proclaim

[ proh-kleym, pruh- ]
/ proʊˈkleɪm, prə- /

verb (used with object)

verb (used without object)

to make a proclamation.

QUIZZES

CHALLENGE YOURSELF WITH THIS MIDDLE SCHOOL PART OF SPEECH QUIZ!

How well do you know your adjectives from your adverbs? Your preposition from your pronouns? Your interjections from your conjunctions? Let’s put your knowledge of parts of speech to the text! Note: Many of the following questions will ask you to identify the parts of speech “in order.” That means the first word in all capital letters will correspond to the first option in an answer, and so on.
Question 1 of 10
In order, what parts of speech are the words in all capital letters? Alisa was VERY tired, SO she decided to go to bed.

Origin of proclaim

1350–1400; Middle English < Latin prōclāmāre to cry out. See pro-1, claim

synonym study for proclaim

1. See announce.

OTHER WORDS FROM proclaim

Dictionary.com Unabridged Based on the Random House Unabridged Dictionary, © Random House, Inc. 2020

Example sentences from the Web for proclaim

British Dictionary definitions for proclaim

proclaim
/ (prəˈkleɪm) /

verb (tr)

(may take a clause as object) to announce publicly
(may take a clause as object) to show or indicate plainly
to praise or extol

Derived forms of proclaim

proclaimer, nounproclamation (ˌprɒkləˈmeɪʃən), nounproclamatory (prəˈklæmətərɪ, -trɪ), adjective

Word Origin for proclaim

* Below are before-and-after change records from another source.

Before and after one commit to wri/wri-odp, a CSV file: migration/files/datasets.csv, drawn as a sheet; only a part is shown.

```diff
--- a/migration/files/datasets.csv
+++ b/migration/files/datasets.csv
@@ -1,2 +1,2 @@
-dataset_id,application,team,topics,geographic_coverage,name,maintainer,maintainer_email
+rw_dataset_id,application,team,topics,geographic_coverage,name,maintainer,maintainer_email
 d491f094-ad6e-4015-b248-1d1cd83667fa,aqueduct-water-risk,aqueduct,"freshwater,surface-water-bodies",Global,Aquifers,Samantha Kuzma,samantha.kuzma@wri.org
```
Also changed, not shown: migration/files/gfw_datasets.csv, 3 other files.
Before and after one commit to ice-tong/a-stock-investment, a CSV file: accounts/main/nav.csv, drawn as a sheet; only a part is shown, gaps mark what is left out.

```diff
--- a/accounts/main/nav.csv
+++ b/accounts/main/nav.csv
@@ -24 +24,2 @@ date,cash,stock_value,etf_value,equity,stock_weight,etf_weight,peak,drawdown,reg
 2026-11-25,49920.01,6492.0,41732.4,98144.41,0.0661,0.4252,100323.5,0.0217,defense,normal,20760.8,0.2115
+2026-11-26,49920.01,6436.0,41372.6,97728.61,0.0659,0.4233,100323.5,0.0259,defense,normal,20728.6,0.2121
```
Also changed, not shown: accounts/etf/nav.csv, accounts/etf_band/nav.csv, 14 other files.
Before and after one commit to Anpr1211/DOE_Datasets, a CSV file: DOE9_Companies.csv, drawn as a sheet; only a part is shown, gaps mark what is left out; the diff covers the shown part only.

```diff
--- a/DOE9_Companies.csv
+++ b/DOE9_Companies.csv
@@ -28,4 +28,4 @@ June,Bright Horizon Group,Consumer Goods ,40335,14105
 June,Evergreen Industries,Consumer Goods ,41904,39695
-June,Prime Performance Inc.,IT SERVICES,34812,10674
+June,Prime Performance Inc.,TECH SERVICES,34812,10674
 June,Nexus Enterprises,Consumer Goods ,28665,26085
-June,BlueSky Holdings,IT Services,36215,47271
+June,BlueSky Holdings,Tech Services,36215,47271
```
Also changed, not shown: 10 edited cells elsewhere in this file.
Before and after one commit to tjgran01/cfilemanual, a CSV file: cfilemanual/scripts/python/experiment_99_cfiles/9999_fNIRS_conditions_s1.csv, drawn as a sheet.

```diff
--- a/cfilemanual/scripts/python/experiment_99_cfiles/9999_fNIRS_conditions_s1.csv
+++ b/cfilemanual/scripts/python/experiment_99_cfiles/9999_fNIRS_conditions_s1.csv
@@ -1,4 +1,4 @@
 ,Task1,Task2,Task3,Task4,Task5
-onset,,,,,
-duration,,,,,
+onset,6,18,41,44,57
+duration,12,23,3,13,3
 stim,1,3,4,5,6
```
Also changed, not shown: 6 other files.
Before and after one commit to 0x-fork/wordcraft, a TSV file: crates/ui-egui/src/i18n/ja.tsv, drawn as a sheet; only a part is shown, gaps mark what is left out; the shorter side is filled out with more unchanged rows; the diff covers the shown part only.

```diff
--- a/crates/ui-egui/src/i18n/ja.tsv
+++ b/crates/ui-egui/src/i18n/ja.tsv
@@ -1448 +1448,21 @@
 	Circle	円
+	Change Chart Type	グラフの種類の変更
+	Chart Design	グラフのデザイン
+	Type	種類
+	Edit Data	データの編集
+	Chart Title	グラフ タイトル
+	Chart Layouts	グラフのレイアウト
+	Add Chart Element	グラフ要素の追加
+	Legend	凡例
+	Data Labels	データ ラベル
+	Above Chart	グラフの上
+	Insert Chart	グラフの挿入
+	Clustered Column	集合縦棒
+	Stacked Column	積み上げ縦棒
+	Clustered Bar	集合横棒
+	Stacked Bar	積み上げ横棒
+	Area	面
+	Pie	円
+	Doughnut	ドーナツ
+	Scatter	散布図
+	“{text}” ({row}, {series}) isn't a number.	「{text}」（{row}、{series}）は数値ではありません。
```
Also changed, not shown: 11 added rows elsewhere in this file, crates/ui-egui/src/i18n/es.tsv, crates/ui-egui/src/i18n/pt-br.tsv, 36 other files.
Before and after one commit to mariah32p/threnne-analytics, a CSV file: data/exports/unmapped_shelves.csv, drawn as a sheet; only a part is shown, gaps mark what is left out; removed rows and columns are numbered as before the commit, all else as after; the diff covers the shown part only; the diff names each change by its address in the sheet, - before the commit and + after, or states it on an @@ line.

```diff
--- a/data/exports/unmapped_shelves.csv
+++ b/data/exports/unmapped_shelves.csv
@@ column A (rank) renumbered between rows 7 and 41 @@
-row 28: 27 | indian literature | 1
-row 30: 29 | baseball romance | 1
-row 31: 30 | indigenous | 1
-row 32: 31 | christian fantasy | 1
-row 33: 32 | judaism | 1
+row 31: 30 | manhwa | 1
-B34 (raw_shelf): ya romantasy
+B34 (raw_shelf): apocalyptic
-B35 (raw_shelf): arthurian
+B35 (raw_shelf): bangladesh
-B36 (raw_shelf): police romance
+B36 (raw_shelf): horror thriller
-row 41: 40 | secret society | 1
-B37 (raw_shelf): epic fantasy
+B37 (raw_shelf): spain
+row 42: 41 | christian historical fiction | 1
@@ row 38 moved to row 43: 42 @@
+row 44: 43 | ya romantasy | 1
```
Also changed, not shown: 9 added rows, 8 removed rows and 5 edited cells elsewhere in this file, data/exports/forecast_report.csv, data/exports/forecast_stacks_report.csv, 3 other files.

C14: from Latin prōclāmāre to shout aloud
Collins English Dictionary - Complete & Unabridged 2012 Digital Edition © William Collins Sons & Co. Ltd. 1979, 1986 © HarperCollins Publishers 1998, 2000, 2003, 2005, 2006, 2007, 2009, 2012